ashthomas//blog: September 2006


Monday, September 04, 2006

Hobsbawm discussed on NPR

The first week of tutorials in the subject that I am teaching this semester is spent discussing Eric Hobsbawm's The Age of Extremes. It was interesting, therefore, to see Michael Kazin, an historian at Georgetown University, discussing it with NPR.

Hobsbawm, a former member of the Communist Party of Great Britain, attracted a lot of criticism over this book and the way that he treated the Soviet Union in it. It is a useful pedagogical exercise for first-year historians to look at the controversy as it teaches them to approach secondary sources with skepticism as well as consider the role of ideology and personal experience in history writing.

Kazin mentions some of the controversy in his interview:

Certainly, Hobsbawm is too sympathetic to what used to be called "the Soviet experiment" -- the decidedly unscientific order that had a mostly deleterious impact on the history of the 20th century, particularly the history of those nations ruled by a party which modeled itself on the Leninist model. The tone as well as the brevity of his description of the millions of people whom the Soviet government exterminated suggests his psychological distance from their suffering: "the number of direct and indirect victims must be measured in eight rather than seven digits."

Yet at the same time, he does a masterful job of explaining why the Bolsheviks came to power in 1917. This was, after all, a time when no other political faction was able or even willing to take power and seek a solution to the chaos left by the collapse of the Czarist regime amid the slaughter on the Eastern Front.
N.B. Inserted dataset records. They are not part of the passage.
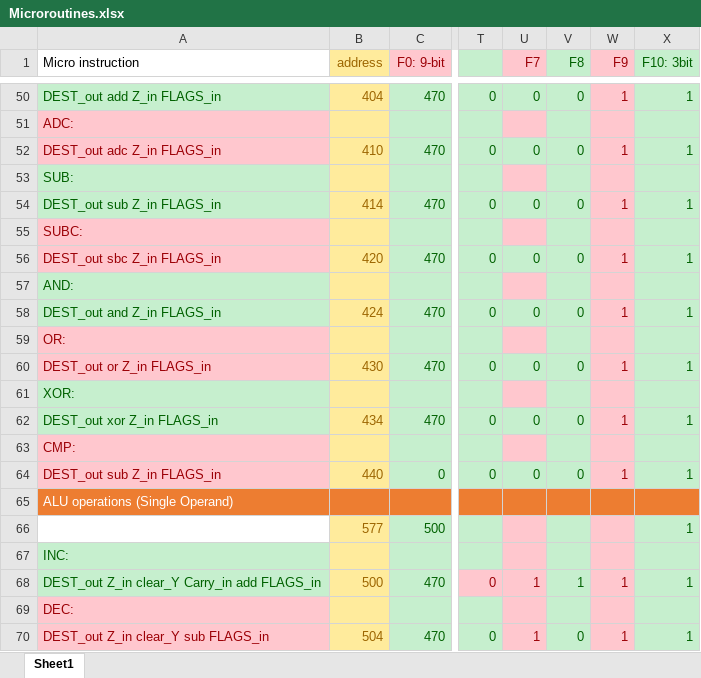
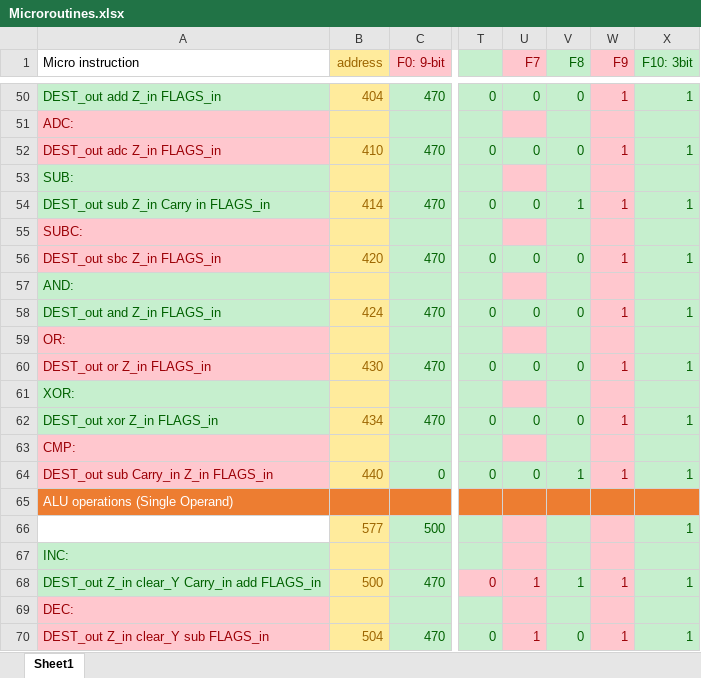
Before and after one commit to mhomran/PDP11, an Excel workbook: Microroutines.xlsx, sheet Sheet1, drawn as a sheet; only a part is shown, gaps mark what is left out; values as stored, in another font and other column widths than the file's, no borders; the diff names each change by its address in the sheet, - before the commit and + after, or states it on an @@ line.

```diff
--- a/Microroutines.xlsx (sheet Sheet1)
+++ b/Microroutines.xlsx (sheet Sheet1)
-A54 (Micro instruction): DEST_out sub Z_in FLAGS_in
+A54 (Micro instruction): DEST_out sub Z_in Carry in FLAGS_in
-V54 (F8): 0
+V54 (F8): 1
-A64 (Micro instruction): DEST_out sub Z_in FLAGS_in
+A64 (Micro instruction): DEST_out sub Carry_in Z_in FLAGS_in
-V64 (F8): 0
+V64 (F8): 1
```
Also changed, not shown: 9 other files.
And Hobsbawm also evokes and explains what about Soviet Communism appealed so strongly to so many people for so long. Towards the end of the book, he provides a sober analysis of why the whole edifice of the USSR and its satellites crumbled so rapidly and thoroughly. These are vital questions for an historian to answer, and Hobsbawm's long but usually critical affiliation with the British Communist Party allows him to answer them quite brilliantly.
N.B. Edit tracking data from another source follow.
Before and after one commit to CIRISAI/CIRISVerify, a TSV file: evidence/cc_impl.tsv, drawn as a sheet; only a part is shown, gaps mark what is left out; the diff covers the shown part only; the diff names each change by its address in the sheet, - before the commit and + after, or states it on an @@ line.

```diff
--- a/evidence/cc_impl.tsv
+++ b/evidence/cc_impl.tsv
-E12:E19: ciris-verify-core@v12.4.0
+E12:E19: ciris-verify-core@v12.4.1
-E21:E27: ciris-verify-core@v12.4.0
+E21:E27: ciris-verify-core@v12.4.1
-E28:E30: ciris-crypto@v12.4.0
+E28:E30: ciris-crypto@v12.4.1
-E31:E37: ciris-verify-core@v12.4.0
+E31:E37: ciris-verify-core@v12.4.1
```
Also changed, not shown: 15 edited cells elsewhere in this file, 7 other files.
Hobsbawm's ideological bias does detract from this work for me, yet I have found that I have returned to this and the other volumes in the series often over the years. Kazin describes the importance of Hobsbawm in such a way that I realise now why I continue to read someone whom I often disagree with and whose omissions and interpretations annoyed me:

we need to understand the larger history of our planet and to do so with a certain coolness that views the barricades -- cultural, intellectual, as well as political -- from some distance apart and above. No historian writing in English does this with the lucidity and wit and eye for the telling detail and summarizing judgment that Hobsbawm has brought to the task since writing the first volume of this tetralogy almost five decades ago.

One example will suffice. In his chapter on the quarter-century after the end of World War II -- "the golden age" -- he writes not just about the diffusion of such technological marvels as TV, refrigerators, and automobiles to nearly every corner of the globe or the astounding rise in incomes that brought a cosmopolitan flavor to such poor nations as Jamaica and Algeria as well as to rich ones like Japan and Finland. He makes clear that behind this change of life lay a "sudden and seismic" shift in consciousness: "For 80 percent of humanity the Middle Ages ended suddenly in the 1950s; or, better still, they were felt to end in the 1960s."

Some scholars would object that "the Middle Ages" is not a meaningful concept to apply to the history of any country outside West and Central Europe. But that would miss the beauty of Hobsbawm's formulation. In fewer than 25 words, Hobsbawm manages to illuminate the revolutionary character of the unparalleled growth of industry and a global consumer economy -- with politicians and social movements of different stripes trying to understand and exploit this development, of course. And his habit of amending himself, within the same sentence, demonstrates the balance between material reality and consciousness that is perhaps the most beneficial aspect of the Marxist approach to history.

I expect that historians and, I hope, ordinary readers of history will continue to learn from Hobsbawm at the end of the 21st century as they do at its beginning. He is not my model, but he is my teacher.

Well said.